━━━━━ Material for this exercise ━━━━━

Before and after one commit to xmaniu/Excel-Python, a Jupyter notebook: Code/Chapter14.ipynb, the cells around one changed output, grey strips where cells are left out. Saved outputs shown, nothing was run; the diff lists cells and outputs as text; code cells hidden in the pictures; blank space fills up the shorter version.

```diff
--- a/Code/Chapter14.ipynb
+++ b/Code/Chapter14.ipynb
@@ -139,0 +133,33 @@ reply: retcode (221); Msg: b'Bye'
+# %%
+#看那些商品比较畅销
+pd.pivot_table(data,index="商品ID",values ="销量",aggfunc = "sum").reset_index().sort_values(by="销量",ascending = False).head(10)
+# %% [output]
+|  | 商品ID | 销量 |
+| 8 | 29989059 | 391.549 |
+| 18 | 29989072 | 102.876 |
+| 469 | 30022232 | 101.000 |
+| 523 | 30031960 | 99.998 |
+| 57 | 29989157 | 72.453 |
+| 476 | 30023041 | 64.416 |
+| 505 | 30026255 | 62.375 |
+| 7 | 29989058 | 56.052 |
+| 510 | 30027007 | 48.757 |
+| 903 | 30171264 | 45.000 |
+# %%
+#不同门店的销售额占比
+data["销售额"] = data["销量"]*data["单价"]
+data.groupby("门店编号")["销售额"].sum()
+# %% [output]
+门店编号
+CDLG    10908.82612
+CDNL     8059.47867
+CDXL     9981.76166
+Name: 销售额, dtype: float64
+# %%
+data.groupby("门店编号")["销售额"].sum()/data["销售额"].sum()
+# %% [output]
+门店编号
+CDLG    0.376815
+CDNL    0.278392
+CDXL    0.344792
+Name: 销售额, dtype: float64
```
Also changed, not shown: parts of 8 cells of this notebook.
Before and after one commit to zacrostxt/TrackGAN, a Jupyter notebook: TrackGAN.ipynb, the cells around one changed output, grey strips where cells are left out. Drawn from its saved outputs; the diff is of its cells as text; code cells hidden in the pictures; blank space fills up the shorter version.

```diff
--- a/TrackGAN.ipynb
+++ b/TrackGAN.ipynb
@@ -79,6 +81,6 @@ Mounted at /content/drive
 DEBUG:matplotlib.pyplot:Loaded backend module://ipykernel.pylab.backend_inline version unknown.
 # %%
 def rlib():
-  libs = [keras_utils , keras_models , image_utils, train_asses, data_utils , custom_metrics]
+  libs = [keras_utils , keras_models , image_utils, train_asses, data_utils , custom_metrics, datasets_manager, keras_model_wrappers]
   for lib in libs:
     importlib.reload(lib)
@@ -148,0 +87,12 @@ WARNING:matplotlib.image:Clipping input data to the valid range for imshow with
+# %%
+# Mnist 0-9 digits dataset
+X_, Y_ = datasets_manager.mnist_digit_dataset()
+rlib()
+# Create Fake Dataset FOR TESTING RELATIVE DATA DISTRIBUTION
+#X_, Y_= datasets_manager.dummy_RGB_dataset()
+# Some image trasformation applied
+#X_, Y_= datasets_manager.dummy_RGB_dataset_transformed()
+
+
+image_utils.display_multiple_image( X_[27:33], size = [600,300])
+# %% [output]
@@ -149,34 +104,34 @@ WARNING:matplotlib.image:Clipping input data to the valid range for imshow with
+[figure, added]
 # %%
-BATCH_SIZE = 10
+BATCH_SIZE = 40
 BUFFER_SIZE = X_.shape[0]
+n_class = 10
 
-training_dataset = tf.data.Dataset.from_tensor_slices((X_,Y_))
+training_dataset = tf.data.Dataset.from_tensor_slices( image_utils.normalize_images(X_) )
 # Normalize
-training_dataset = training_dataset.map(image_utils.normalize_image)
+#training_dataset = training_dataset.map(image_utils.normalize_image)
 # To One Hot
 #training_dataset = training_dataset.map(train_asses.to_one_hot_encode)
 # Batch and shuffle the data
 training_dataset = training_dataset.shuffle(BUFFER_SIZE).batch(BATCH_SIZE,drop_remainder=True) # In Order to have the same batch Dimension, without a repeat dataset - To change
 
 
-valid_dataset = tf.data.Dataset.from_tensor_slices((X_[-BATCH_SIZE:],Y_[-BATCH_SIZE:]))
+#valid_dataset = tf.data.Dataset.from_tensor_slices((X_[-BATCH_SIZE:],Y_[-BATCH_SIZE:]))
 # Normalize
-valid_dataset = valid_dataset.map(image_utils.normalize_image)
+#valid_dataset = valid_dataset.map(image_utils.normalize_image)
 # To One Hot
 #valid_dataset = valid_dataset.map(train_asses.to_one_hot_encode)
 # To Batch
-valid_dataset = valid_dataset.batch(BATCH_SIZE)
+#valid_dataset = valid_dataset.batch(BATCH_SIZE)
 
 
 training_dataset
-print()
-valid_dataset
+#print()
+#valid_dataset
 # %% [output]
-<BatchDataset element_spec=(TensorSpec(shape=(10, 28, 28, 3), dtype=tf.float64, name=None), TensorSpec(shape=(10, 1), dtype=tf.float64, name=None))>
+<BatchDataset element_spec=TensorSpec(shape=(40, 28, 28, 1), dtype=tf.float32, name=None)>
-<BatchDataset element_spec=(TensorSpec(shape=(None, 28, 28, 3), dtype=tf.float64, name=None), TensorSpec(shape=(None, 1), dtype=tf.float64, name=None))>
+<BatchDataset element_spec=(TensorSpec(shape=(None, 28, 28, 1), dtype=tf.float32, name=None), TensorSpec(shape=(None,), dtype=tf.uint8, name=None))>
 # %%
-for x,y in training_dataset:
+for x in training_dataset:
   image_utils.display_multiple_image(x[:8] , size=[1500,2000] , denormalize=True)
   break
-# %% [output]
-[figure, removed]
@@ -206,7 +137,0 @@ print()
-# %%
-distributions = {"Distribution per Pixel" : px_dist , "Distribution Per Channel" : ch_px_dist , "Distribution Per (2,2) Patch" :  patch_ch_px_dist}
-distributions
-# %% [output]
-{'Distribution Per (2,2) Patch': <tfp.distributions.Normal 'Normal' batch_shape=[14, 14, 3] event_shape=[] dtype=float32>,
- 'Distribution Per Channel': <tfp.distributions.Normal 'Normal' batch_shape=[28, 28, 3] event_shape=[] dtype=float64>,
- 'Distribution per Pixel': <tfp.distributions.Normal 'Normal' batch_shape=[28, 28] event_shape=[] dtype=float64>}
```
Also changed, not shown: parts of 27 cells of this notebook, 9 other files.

━━━━━

— What you have to do —
Would you copy each line of the records that contains "input"?

— Written answer —
@@ -148,0 +87,12 @@ WARNING:matplotlib.image:Clipping input data to the valid range for imshow with
@@ -149,34 +104,34 @@ WARNING:matplotlib.image:Clipping input data to the valid range for imshow with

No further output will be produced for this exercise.